Beyond the Crowns themselves, FE has also created peer group missed asset indices. Reflecting that the superannuation industry isn’t managed the same way as traditional investment funds are, the indices seek to provide a benchmark for superannuation fund performance.

Speaking on the benefit of the indices in light of the Crowns’ overarching goal of better informing the public and industry on superannuation fund performance, FE’s head of data for Australia, Stuart Alsop, said: “Being able to asses a fund/product option based on a benchmark of their peers aids with comparability and assists the member in making a more informed decision.”

All of the MySuper options looked at in chart above, for example, also fit into one of these indices. This means that for members going into a fund’s default option, they can better assess the performance of that option against its peers.
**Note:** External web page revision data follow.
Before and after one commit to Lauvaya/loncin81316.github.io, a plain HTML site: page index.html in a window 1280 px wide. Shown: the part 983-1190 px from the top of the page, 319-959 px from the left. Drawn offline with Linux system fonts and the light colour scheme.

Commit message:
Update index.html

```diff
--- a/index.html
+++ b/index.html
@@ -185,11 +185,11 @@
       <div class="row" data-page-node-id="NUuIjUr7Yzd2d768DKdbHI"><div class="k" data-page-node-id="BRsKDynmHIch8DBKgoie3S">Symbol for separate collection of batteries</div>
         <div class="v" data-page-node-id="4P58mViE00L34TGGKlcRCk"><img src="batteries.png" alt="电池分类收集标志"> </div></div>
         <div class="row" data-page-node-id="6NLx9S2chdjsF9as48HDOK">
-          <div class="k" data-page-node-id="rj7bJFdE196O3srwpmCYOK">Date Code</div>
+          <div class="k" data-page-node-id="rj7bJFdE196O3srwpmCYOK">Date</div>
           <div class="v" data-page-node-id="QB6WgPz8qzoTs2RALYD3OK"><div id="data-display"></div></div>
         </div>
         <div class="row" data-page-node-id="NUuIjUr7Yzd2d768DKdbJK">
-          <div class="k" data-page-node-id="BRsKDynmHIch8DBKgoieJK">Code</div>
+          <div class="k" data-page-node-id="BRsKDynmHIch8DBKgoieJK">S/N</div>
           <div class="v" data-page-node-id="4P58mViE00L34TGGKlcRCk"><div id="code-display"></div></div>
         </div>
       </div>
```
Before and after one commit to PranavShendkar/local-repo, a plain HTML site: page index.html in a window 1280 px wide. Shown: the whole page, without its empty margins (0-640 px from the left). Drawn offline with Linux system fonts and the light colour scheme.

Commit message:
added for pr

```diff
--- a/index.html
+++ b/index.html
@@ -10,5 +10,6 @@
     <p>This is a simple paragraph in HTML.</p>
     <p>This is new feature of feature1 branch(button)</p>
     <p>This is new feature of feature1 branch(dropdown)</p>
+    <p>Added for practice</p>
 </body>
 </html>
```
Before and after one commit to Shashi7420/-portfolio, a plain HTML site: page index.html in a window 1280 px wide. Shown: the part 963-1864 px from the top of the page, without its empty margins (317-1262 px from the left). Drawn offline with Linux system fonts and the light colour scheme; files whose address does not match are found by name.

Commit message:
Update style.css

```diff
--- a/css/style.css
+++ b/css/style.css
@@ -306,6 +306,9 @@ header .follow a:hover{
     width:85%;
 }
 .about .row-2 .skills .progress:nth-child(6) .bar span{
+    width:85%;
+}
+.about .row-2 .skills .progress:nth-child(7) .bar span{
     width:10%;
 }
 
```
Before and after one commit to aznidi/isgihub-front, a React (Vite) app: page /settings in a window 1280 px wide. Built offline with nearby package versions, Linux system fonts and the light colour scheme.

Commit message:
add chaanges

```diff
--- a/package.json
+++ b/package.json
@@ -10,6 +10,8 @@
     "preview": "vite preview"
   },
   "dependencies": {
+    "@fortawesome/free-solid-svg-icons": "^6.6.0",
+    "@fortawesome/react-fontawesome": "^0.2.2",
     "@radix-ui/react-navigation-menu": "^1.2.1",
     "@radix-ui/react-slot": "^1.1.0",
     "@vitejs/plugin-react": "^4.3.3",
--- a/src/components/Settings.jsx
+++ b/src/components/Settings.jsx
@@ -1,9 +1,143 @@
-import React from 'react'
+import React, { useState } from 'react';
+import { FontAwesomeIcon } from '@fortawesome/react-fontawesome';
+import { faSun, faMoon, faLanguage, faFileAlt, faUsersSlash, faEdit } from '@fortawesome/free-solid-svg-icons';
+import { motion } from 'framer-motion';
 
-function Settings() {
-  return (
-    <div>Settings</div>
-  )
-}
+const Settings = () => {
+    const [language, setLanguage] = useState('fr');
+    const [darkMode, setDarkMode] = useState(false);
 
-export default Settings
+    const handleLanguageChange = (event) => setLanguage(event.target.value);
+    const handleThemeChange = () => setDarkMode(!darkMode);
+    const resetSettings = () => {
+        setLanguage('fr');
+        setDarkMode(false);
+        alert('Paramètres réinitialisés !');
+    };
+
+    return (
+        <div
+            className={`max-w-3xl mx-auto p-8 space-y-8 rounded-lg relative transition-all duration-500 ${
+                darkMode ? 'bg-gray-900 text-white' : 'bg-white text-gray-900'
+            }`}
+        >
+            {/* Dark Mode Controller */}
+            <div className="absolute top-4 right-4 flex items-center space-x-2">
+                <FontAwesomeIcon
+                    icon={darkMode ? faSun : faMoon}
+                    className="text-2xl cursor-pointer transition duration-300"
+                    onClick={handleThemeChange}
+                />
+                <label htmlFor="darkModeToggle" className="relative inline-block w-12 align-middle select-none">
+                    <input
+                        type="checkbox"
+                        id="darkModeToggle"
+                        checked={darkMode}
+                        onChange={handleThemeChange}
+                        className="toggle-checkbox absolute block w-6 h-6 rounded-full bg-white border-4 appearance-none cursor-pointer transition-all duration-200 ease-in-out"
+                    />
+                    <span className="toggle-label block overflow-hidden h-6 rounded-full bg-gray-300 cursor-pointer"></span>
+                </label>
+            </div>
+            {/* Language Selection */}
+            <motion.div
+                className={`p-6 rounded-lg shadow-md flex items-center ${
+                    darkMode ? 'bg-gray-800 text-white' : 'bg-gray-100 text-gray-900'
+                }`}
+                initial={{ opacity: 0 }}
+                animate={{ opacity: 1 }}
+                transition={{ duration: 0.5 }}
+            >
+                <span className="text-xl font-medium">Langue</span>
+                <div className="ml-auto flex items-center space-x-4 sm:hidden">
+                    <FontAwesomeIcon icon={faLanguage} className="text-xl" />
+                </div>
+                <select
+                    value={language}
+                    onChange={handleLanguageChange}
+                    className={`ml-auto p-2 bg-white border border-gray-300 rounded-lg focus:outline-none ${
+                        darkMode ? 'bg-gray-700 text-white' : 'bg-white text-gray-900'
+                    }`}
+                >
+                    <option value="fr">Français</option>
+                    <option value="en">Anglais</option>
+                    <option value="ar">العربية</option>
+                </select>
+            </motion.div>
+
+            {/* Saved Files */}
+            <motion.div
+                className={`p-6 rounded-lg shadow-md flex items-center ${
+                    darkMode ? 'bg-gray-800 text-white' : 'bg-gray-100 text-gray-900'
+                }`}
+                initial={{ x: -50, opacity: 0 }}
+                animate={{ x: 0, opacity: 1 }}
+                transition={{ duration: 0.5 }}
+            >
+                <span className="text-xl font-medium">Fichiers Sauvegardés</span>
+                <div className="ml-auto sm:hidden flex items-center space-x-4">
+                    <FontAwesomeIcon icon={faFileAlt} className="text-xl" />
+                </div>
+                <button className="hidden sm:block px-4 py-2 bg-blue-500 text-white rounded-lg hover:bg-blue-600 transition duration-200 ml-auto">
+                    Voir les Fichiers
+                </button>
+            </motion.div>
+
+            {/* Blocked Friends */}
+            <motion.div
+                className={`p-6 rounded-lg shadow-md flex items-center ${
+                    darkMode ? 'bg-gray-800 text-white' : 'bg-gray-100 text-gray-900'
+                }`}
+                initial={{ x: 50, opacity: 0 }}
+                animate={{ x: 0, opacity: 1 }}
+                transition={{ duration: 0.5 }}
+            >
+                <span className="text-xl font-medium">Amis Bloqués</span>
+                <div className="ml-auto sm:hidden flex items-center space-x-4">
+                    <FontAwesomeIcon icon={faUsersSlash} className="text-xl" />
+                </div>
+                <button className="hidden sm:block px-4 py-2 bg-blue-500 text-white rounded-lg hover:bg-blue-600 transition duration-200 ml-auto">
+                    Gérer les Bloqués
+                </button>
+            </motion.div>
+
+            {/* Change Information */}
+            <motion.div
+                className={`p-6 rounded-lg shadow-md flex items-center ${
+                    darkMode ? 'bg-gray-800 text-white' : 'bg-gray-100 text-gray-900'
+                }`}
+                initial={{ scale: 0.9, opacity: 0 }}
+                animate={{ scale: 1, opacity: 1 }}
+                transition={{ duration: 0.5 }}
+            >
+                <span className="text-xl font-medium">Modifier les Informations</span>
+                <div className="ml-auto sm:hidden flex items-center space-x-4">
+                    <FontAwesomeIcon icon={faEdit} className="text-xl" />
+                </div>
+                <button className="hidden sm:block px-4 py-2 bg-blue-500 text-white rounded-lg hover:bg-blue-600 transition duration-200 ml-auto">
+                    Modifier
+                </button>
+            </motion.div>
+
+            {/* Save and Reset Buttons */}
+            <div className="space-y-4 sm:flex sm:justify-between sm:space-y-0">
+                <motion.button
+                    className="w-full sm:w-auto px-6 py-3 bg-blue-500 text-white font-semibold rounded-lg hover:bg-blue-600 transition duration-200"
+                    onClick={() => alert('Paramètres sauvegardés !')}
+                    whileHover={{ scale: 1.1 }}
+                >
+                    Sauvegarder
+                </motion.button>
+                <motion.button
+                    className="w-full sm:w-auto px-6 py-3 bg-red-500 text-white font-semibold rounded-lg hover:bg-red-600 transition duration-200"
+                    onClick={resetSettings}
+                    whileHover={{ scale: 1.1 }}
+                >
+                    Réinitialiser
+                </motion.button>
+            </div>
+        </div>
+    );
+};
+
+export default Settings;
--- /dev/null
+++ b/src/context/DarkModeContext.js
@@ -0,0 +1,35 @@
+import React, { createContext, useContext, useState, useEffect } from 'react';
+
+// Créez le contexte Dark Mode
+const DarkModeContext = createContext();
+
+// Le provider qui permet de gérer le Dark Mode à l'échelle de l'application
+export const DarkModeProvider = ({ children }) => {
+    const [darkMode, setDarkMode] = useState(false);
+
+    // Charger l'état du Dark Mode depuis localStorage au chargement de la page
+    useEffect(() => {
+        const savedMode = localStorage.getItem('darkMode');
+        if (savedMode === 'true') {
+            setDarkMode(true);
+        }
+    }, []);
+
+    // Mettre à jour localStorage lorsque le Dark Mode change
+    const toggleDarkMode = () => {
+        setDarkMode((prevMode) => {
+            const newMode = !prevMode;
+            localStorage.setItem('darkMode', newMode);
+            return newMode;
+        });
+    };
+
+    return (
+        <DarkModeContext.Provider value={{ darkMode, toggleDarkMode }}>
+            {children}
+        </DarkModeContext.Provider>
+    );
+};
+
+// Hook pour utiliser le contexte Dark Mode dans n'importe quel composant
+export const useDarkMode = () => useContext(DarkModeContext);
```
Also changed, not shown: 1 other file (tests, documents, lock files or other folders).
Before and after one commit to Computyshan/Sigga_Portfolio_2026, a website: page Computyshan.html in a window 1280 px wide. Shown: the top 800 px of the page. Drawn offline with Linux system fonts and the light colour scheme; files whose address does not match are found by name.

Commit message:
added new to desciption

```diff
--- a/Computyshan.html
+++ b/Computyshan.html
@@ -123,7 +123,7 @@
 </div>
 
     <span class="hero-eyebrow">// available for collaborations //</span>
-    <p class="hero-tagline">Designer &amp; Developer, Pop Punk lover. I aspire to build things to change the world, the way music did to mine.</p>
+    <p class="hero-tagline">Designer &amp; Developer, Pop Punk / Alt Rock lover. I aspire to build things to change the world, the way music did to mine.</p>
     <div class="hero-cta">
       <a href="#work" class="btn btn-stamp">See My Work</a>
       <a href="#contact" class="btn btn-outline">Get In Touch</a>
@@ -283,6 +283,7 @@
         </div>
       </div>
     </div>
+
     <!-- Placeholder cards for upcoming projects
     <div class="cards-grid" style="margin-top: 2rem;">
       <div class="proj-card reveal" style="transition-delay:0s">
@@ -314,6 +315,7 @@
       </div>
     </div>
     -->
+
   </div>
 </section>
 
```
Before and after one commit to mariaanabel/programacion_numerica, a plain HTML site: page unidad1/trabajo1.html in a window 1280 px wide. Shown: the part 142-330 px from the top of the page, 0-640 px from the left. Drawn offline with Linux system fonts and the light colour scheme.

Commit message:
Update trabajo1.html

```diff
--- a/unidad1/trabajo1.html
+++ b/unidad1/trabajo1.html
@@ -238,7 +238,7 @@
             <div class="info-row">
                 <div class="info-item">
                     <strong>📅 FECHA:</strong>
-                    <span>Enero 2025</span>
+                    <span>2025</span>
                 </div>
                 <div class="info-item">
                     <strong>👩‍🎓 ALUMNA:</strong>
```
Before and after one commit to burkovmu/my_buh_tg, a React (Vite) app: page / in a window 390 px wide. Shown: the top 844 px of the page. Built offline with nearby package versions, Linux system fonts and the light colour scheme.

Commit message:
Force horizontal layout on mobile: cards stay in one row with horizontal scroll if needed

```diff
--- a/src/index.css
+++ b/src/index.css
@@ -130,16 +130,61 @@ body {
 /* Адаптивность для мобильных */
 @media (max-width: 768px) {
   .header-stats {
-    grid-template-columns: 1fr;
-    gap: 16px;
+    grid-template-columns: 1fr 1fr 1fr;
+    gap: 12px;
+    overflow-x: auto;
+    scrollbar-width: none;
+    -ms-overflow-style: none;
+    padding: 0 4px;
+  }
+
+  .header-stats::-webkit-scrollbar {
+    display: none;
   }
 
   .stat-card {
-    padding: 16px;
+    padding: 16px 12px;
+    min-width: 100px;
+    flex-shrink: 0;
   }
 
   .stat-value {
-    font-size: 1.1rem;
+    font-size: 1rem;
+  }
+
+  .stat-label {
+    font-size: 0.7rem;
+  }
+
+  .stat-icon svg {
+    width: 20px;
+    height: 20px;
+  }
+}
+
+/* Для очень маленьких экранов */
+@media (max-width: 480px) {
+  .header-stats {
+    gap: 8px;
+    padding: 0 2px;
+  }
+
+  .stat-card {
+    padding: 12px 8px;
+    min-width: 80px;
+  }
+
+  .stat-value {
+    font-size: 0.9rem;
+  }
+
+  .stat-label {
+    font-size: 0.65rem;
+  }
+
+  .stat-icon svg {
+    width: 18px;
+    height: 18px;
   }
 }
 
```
The ratings are based on alpha, volatility, and consistency and strength of performance, measured across the three years prior to each rebalancing, which will occur biannually.




Related Content

Super funds bounce back in February

Superannuation funds have come out of the December quarter market downturn in good shape, with February’s median balanced option’s return of 2.6 p...Read more

ASIC striking “significant blow” to Choice members

The Australian Securities and Investments Commission’s (ASIC’s) deferral of consumer disclosure requirements for Choice superannuation products co...Read more

Pension Loan Scheme: A viable alternative for older clients?

Is expanded Pension Loan Scheme (the Scheme) a viable alternative for retirees who are asset rich but cash poor? Extra cash flow can be useful whether...Read more

Author

Comments

Comments

These ratings seem inconsistent with those over same 3 year period from other established ratings such as superratings and chant west. What’s the underlying methodology and weighing?

a totally meaningless set of figures - it assumes the risk for each is the same - which we know its not. You would be better served and more credible (in lieu of being a mouthpiece for the ISN world) if you included the published measures of standard deviation and sharpe ratio alongside these figures. It would entirely change the complextion of what you are trying to show.

Add new comment